As an entrepreneur, you’ve spent years of your life building a name for yourself by opening your own business. But what happens when you’re gone? Without a plan in place, there’s nothing to protect your business from going under. Just like traditional life insurance, business life insurance protects your business in the event of your death by extending benefits to your colleagues and loved ones. As your own boss, it’s important to plan for the worst-case scenario by protecting your assets and ensuring the future of your business.
Life Insurance for the Small Business Owner
Many small businesses create debt en-route to success with private or government loans, commercial mortgages, and other start-up costs. As the owner, if you die before your business is able to pay off these debts, your partners and your family will be stuck with the bill. Selling what’s left of the business can provide some relief, but your colleagues and your family might not be ready to let go of your achievements. Selling a business prematurely might also result in less of a payout due to unfavorable market conditions or a lack of in-house talent now that you’re gone.
With a business life insurance policy, your family and your colleagues could use the benefits to secure the future of the business by paying off debts and replacing the loss in talent by hiring a new CEO.
Key-Person Life Insurance
The success of many small businesses depends largely, if not entirely, on a single person. Whether they have powerful business contacts or unique skills, this person is seen as a huge asset to the company and is, in many cases, irreplaceable. If the key person dies or is no longer able to work in the same capacity, the business would be crippled and would lose a great deal of its value. Customers and investors could lose confidence in the company now that the key person is no long a part of the picture. Suppliers could lose interest, or added debt could hurt the company’s credit rating.

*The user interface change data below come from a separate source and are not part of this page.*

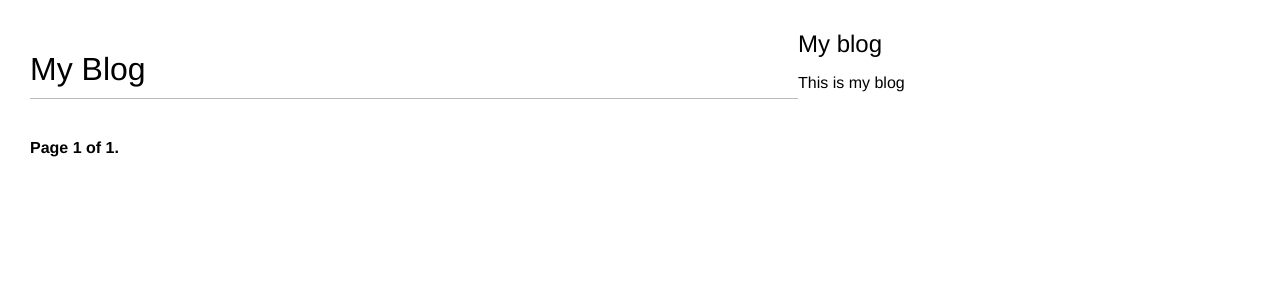
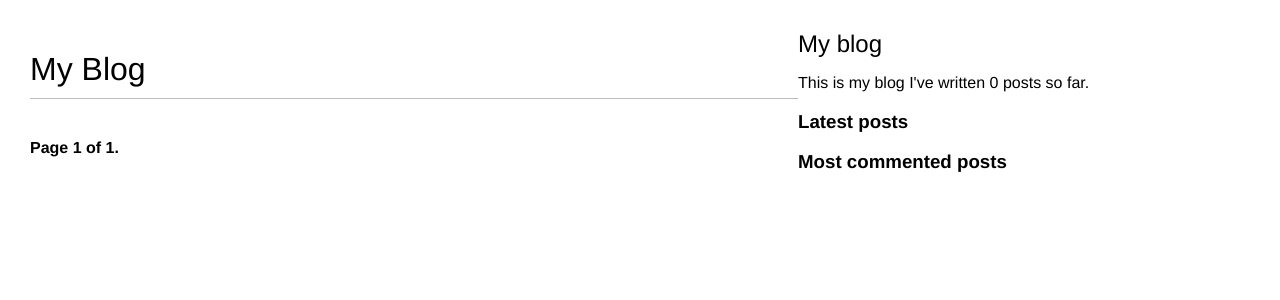
Before and after one commit to parabolla/Blog, a Django app: page /blog/ in a window 1280 px wide. Shown: the top 300 px of the page. Run offline with Django 4.2, Linux system fonts and the light colour scheme; data that the repository does not hold is empty.

Commit message:
created sitemap and blog bars

```diff
--- a/onemore_proj/blog/templates/blog/base.html
+++ b/onemore_proj/blog/templates/blog/base.html
@@ -1,3 +1,4 @@
+{% load blog_tags %}
 {% load static %}
 <!DOCTYPE html>
 <html lang="en">
@@ -16,7 +17,20 @@
     </div>
     <div id="slider">
         <h2> My blog</h2>
-        <p> This is my blog</p>
+        <p> This is my blog
+            I've written {% total_posts %} posts so far.
+        </p>
+        <h3>Latest posts</h3>
+        {% show_latest_posts 3 %}
+        <h3>Most commented posts</h3>
+        {% get_most_commented_posts as most_commented_posts %}
+        <ul>
+            {% for post in most_commented_posts %}
+            <li>
+                <a href="{{ post.get_absolute_url }}">{{ post.title }}</a>
+            </li>
+            {% endfor %}
+        </ul>
     </div>
 </body>
 </html>
--- /dev/null
+++ b/onemore_proj/blog/templates/blog/post/latest_posts.html
@@ -0,0 +1,7 @@
+<ul>
+    {% for post in latest_posts %}
+    <li>
+        <a href="{{ post.get_absolute_url }}">{{ post.title }}</a>
+    </li>
+    {% endfor %}
+</ul>
--- /dev/null
+++ b/onemore_proj/blog/templatetags/blog_tags.py
@@ -0,0 +1,20 @@
+from django import template
+from django.db.models import Count
+
+from ..models import Post
+
+register = template.Library()
+
+@register.simple_tag
+def total_posts():
+    return Post.published.count()
+
+@register.inclusion_tag('blog/post/latest_posts.html')
+def show_latest_posts(count=5):
+    latest_posts = Post.published.order_by('-publish')[:count]
+    return {'latest_posts': latest_posts}
+
+@register.simple_tag
+def get_most_commented_posts(count=5):
+    return Post.published.annotate(total_comments=Count('comments')
+                                   ).order_by('-total_comments')[:count]
--- a/onemore_proj/onemore_proj/settings.py
+++ b/onemore_proj/onemore_proj/settings.py
@@ -39,9 +39,10 @@ INSTALLED_APPS = [
     'django.contrib.messages',
     'django.contrib.staticfiles',
     'blog.apps.BlogConfig',
+    'taggit',
     'django.contrib.sites',
+    'django.contrib.sitemaps',
 
-    'taggit'
 ]
 
 MIDDLEWARE = [
--- a/onemore_proj/onemore_proj/urls.py
+++ b/onemore_proj/onemore_proj/urls.py
@@ -1,7 +1,16 @@
 from django.contrib import admin
+from django.contrib.sitemaps.views import sitemap
 from django.urls import path, include
+
+from blog.sitemaps import PostSitemap
+
+sitemaps = {
+    'posts': PostSitemap,
+}
 
 urlpatterns = [
     path('admin/', admin.site.urls),
     path('blog/', include('blog.urls', namespace='blog')),
+    path('sitemap.xml', sitemap, {'sitemaps': sitemaps},
+         name = 'django.contrib.sitemaps.view.sitemap')
 ]
```
Also changed, not shown: onemore_proj/blog/sitemaps.py (added, +14 -0 lines), onemore_proj/__init__.py (added), onemore_proj/blog/templatetags/__init__.py (added).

Key-person insurance and business life insurance are becoming increasing popular around the world. A study conducted by Continental Research found that almost half of the 135,000 small and mid-sized businesses they interviewed have key-person insurance on one or more executives.
Key-person life insurance protects a business in case the key person dies or becomes disabled. The benefits can be used to:

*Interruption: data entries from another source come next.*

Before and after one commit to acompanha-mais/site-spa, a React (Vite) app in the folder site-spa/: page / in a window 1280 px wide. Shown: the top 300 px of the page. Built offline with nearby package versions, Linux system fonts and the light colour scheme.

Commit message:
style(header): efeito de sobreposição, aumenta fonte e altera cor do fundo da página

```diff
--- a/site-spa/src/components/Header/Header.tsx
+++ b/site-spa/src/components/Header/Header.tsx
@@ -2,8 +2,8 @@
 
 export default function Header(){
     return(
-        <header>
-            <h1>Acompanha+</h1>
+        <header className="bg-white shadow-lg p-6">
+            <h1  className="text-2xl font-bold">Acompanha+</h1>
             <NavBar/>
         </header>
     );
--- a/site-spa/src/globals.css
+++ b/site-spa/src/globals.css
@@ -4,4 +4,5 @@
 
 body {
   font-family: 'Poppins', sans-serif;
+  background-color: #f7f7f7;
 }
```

- Support the training and hiring of a new employee to replace the skills of the deceased key person.
- Help the surviving shareholders retain ownership of the company by helping them buy out the key person’s remaining shares.
- Support the key person’s surviving family by paying them for their fair share of the company.

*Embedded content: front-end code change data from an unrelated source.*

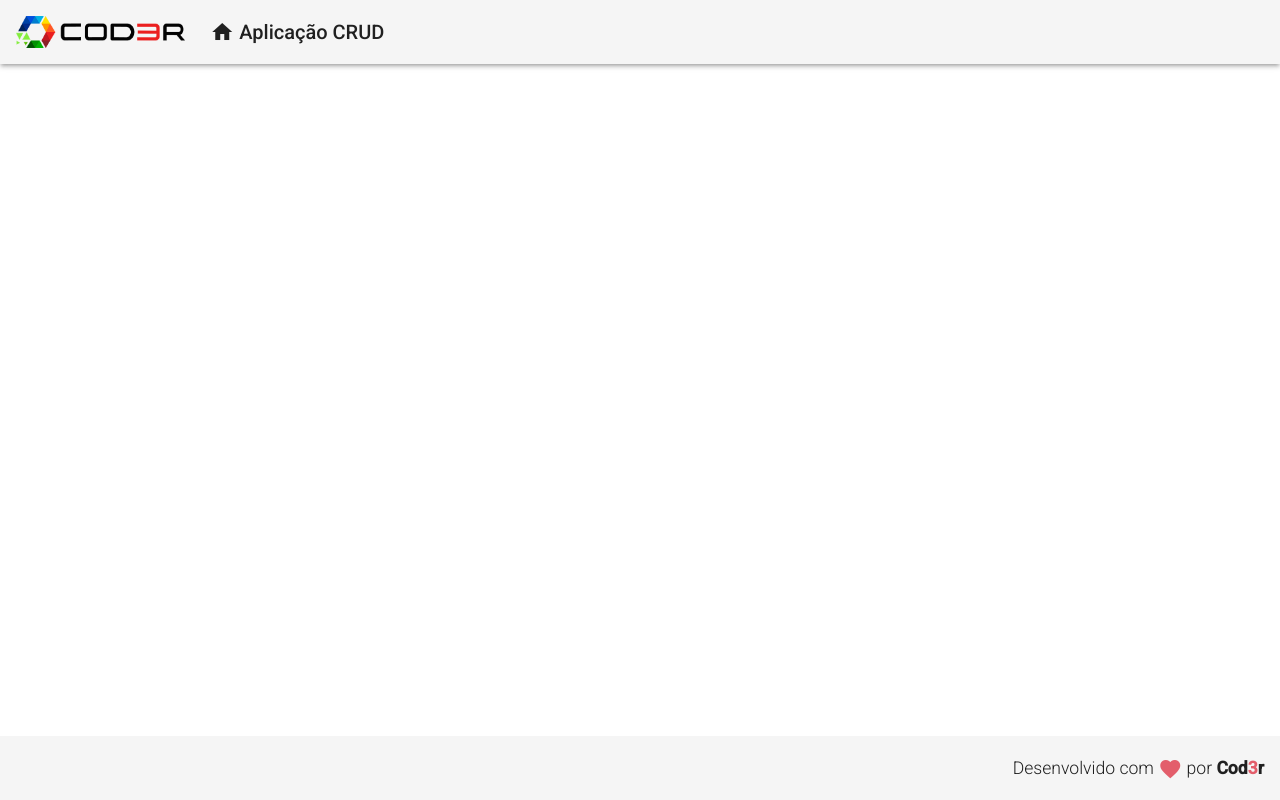
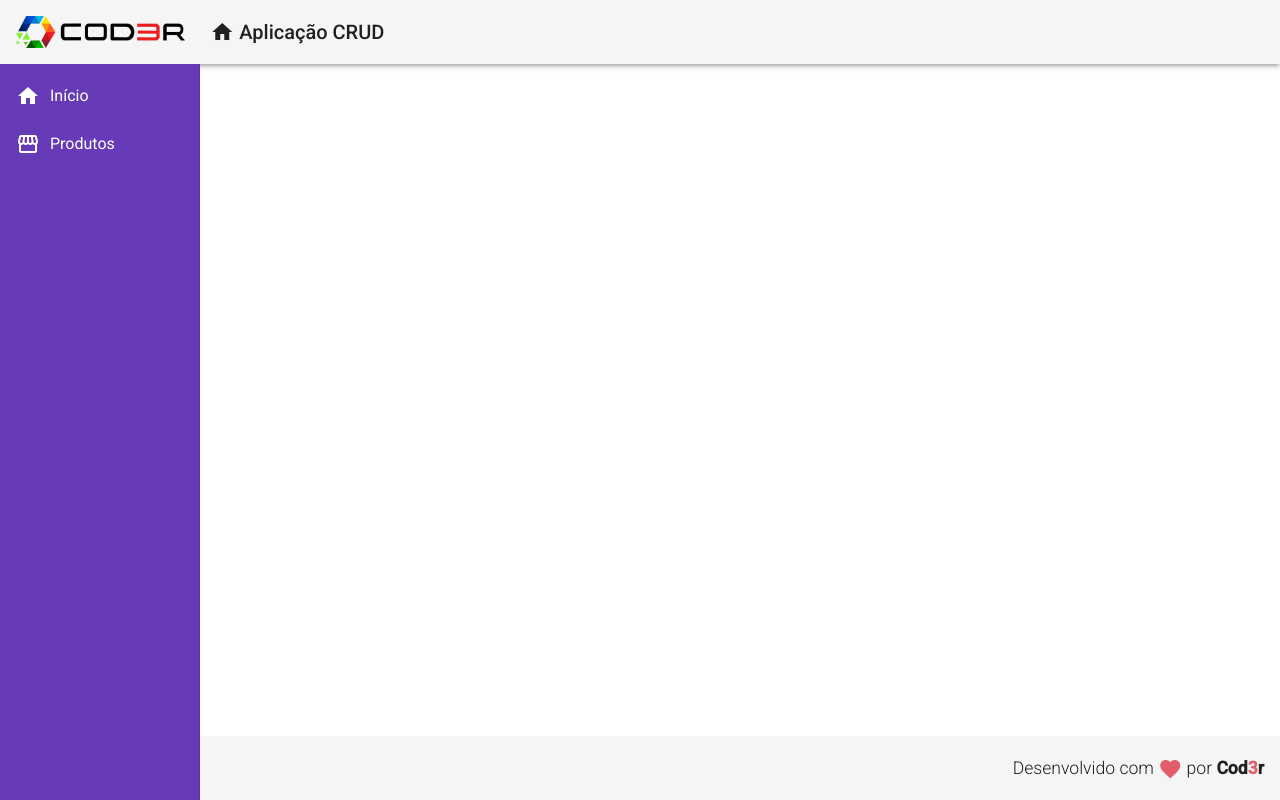
Before and after one commit to leonardo-teles/angular-crud, an Angular app in the folder frontend/: page / in a window 1280 px wide. Built offline with nearby package versions, Linux system fonts and the light colour scheme.

Commit message:
Componente Navegação

```diff
--- a/frontend/src/app/app.component.html
+++ b/frontend/src/app/app.component.html
@@ -1,2 +1,3 @@
 <app-header></app-header>
+<app-navigation></app-navigation>
 <app-footer></app-footer>
--- /dev/null
+++ b/frontend/src/app/components/template/navigation/navigation.component.css
@@ -0,0 +1,12 @@
+.sidenav {
+    background-color: #673ab7;
+    width: 200px;
+}
+
+.sidenav a {
+    color: #FFF;
+}
+
+.sidenav i {
+    padding-right: 10px;
+}
--- /dev/null
+++ b/frontend/src/app/components/template/navigation/navigation.component.html
@@ -0,0 +1,17 @@
+<mat-sidenav-container class="container">
+    <mat-sidenav class="sidenav" mode="side" opened fixedInViewport="true" fixedTopGap="64">
+        <mat-nav-list class="nav-list">
+            <a mat-list-item>
+                <i class="material-icons">
+                    home
+                </i>
+                Início
+            </a>
+            <a mat-list-item>
+                <i class="material-icons">
+                    storefront
+                </i>
+                Produtos
+            </a>
+        </mat-nav-list>
+    </mat-sidenav>
--- /dev/null
+++ b/frontend/src/app/components/template/navigation/navigation.component.ts
@@ -0,0 +1,15 @@
+import { Component, OnInit } from '@angular/core';
+
+@Component({
+  selector: 'app-navigation',
+  templateUrl: './navigation.component.html',
+  styleUrls: ['./navigation.component.css']
+})
+export class NavigationComponent implements OnInit {
+
+  constructor() { }
+
+  ngOnInit(): void {
+  }
+
+}
```
Also changed, not shown: frontend/src/app/app.module.ts (+9 -2 lines).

Another benefit of investing in key-person insurance is that shareholders and investors tend to look favorably upon businesses that have a game plan in place in case the head of the company or another key person were to die prematurely. No business owner or investor wants to lose money on their investment if an accident or a life-threatening illness prevents the key person from doing their job.
With all the time and money you’ve invested in your business, you owe it to your employees and your loved ones to ensure the success of your business after you’re gone. Contact your insurance agent to learn more about business life insurance, and how it can help you protect your business, even after you’re gone.
Author: Richard Reich is President of Intramark Insurance Services, and a nationally licensed broker of life and disability insurance policies. He has more than 25 years of experience in the insurance industry. You can learn more at www.lifeinsure.com.